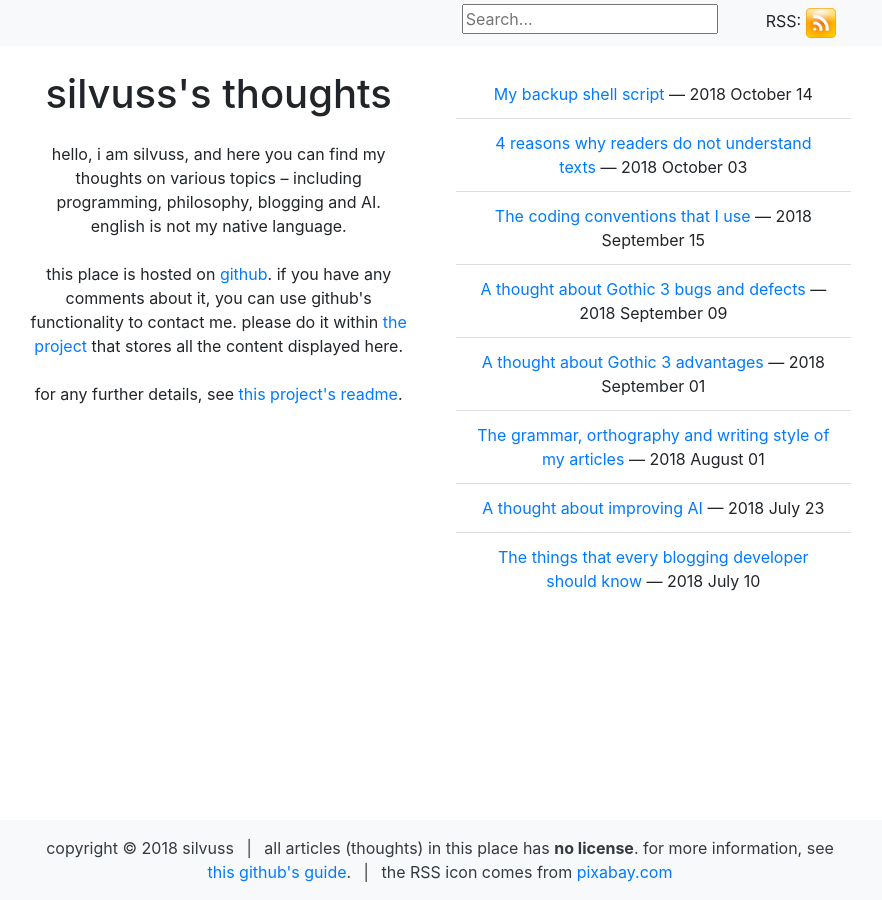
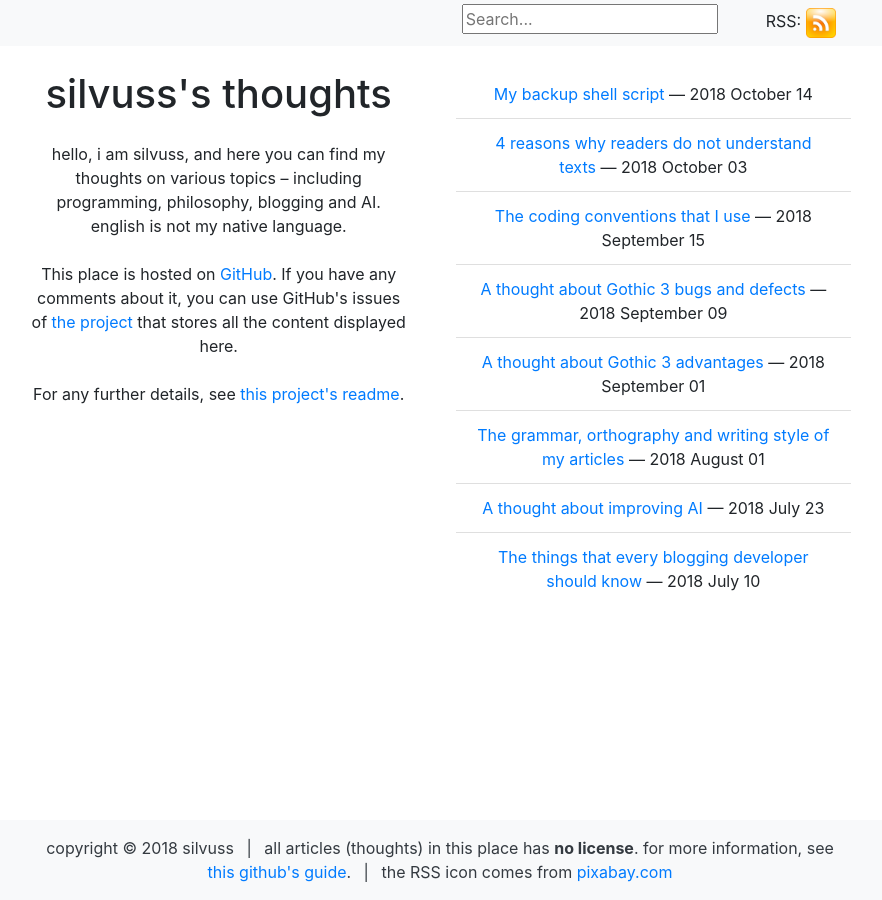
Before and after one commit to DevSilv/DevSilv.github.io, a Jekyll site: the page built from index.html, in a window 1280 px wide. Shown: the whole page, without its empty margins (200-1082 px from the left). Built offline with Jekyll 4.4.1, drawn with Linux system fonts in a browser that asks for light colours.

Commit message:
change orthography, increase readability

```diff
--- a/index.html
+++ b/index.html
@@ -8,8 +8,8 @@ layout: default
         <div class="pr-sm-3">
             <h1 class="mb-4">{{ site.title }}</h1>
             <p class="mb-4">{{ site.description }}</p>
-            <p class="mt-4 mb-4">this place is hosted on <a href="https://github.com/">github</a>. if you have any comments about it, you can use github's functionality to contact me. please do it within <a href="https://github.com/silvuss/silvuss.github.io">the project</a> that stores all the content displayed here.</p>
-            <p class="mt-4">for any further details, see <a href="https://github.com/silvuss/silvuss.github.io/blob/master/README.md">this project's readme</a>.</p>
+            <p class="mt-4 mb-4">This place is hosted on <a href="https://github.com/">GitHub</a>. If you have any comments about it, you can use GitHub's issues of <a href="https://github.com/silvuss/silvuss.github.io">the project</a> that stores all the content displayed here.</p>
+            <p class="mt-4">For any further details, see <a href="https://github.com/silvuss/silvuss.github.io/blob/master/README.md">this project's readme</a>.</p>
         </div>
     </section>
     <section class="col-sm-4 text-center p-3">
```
================
Task details. Your copy should repeat each entry above exactly but contain no pictures.

Answer space.
Before and after one commit to DevSilv/DevSilv.github.io, a Jekyll site: the page built from index.html, in a window 1280 px wide. Shown: the whole page, without its empty margins (200-1082 px from the left). Built offline with Jekyll 4.4.1, drawn with Linux system fonts in a browser that asks for light colours.

Commit message:
change orthography, increase readability

```diff
--- a/index.html
+++ b/index.html
@@ -8,8 +8,8 @@ layout: default
         <div class="pr-sm-3">
             <h1 class="mb-4">{{ site.title }}</h1>
             <p class="mb-4">{{ site.description }}</p>
-            <p class="mt-4 mb-4">this place is hosted on <a href="https://github.com/">github</a>. if you have any comments about it, you can use github's functionality to contact me. please do it within <a href="https://github.com/silvuss/silvuss.github.io">the project</a> that stores all the content displayed here.</p>
-            <p class="mt-4">for any further details, see <a href="https://github.com/silvuss/silvuss.github.io/blob/master/README.md">this project's readme</a>.</p>
+            <p class="mt-4 mb-4">This place is hosted on <a href="https://github.com/">GitHub</a>. If you have any comments about it, you can use GitHub's issues of <a href="https://github.com/silvuss/silvuss.github.io">the project</a> that stores all the content displayed here.</p>
+            <p class="mt-4">For any further details, see <a href="https://github.com/silvuss/silvuss.github.io/blob/master/README.md">this project's readme</a>.</p>
         </div>
     </section>
     <section class="col-sm-4 text-center p-3">
```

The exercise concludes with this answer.